How to complete this task: Wherever a line in the records contains the word "components", return that line.

--- START ---

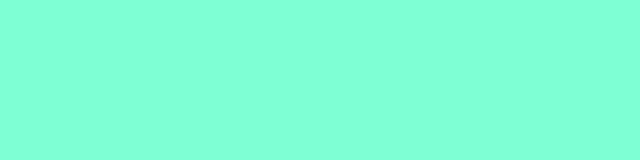
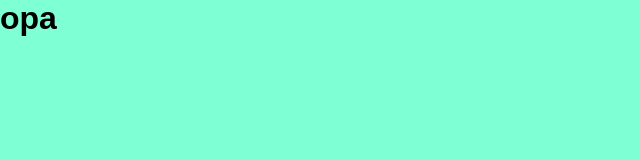
Before and after one commit to GabrielMatiasn10/loja, a React (Create React App) app: page / in a window 1280 px wide. Shown: the top 160 px of the page, without its empty margins (0-640 px from the left). Built offline with nearby package versions, Linux system fonts and the light colour scheme.

Commit message:
corrigindo erro

```diff
--- a/src/App.jsx
+++ b/src/App.jsx
@@ -3,10 +3,8 @@ import Header from './components/Header/Header';
 
 function App() {
   return (
-    <div >
-
-     <Header />
-
+    <div>
+      <Header />
     </div>
   );
 }
--- a/src/components/Header/Header.jsx
+++ b/src/components/Header/Header.jsx
@@ -1,9 +1,11 @@
-import React from "react";
+import React from 'react';
 
 function Header() {
   return (
     <header className="header">
-
+      <div className="container">
+        <h1>opa</h1>
+      </div>
     </header>
   );
 }
```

--- END ---

Solution to this exercise:
@@ -3,10 +3,8 @@ import Header from './components/Header/Header';
--- a/src/components/Header/Header.jsx
+++ b/src/components/Header/Header.jsx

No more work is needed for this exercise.